▶ **Records excerpted from a collection**:
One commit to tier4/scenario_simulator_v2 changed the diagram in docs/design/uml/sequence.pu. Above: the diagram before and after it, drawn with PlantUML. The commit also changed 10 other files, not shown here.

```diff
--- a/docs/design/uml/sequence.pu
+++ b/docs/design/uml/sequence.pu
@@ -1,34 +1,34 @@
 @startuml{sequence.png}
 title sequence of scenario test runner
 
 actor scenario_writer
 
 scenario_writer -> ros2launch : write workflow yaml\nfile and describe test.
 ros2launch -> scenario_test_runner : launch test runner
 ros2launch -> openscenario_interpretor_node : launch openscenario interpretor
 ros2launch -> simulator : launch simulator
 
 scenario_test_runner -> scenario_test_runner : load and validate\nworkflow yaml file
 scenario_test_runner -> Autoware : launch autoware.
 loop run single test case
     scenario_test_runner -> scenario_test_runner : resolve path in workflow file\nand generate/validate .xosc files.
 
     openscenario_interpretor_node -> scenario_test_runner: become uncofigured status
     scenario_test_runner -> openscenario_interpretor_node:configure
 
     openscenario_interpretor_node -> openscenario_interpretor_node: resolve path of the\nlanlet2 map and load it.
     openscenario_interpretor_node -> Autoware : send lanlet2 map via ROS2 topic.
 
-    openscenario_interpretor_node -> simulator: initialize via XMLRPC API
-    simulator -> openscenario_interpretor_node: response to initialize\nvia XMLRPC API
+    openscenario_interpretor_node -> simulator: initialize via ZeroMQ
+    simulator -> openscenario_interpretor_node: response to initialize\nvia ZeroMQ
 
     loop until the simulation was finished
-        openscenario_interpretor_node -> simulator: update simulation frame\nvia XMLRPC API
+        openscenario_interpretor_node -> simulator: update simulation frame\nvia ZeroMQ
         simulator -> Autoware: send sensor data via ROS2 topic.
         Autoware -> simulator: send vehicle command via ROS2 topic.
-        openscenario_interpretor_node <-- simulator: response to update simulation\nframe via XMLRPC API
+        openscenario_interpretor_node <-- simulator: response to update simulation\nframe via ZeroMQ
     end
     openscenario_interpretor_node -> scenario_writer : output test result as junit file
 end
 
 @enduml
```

▶ **Task to carry out**: The answer should be all the entries, restated with no word changed.

▶ **Exercise answer**:
One commit to tier4/scenario_simulator_v2 changed the diagram in docs/design/uml/sequence.pu. Above: the diagram before and after it, drawn with PlantUML. The commit also changed 10 other files, not shown here.

```diff
--- a/docs/design/uml/sequence.pu
+++ b/docs/design/uml/sequence.pu
@@ -1,34 +1,34 @@
 @startuml{sequence.png}
 title sequence of scenario test runner
 
 actor scenario_writer
 
 scenario_writer -> ros2launch : write workflow yaml\nfile and describe test.
 ros2launch -> scenario_test_runner : launch test runner
 ros2launch -> openscenario_interpretor_node : launch openscenario interpretor
 ros2launch -> simulator : launch simulator
 
 scenario_test_runner -> scenario_test_runner : load and validate\nworkflow yaml file
 scenario_test_runner -> Autoware : launch autoware.
 loop run single test case
     scenario_test_runner -> scenario_test_runner : resolve path in workflow file\nand generate/validate .xosc files.
 
     openscenario_interpretor_node -> scenario_test_runner: become uncofigured status
     scenario_test_runner -> openscenario_interpretor_node:configure
 
     openscenario_interpretor_node -> openscenario_interpretor_node: resolve path of the\nlanlet2 map and load it.
     openscenario_interpretor_node -> Autoware : send lanlet2 map via ROS2 topic.
 
-    openscenario_interpretor_node -> simulator: initialize via XMLRPC API
-    simulator -> openscenario_interpretor_node: response to initialize\nvia XMLRPC API
+    openscenario_interpretor_node -> simulator: initialize via ZeroMQ
+    simulator -> openscenario_interpretor_node: response to initialize\nvia ZeroMQ
 
     loop until the simulation was finished
-        openscenario_interpretor_node -> simulator: update simulation frame\nvia XMLRPC API
+        openscenario_interpretor_node -> simulator: update simulation frame\nvia ZeroMQ
         simulator -> Autoware: send sensor data via ROS2 topic.
         Autoware -> simulator: send vehicle command via ROS2 topic.
-        openscenario_interpretor_node <-- simulator: response to update simulation\nframe via XMLRPC API
+        openscenario_interpretor_node <-- simulator: response to update simulation\nframe via ZeroMQ
     end
     openscenario_interpretor_node -> scenario_writer : output test result as junit file
 end
 
 @enduml
```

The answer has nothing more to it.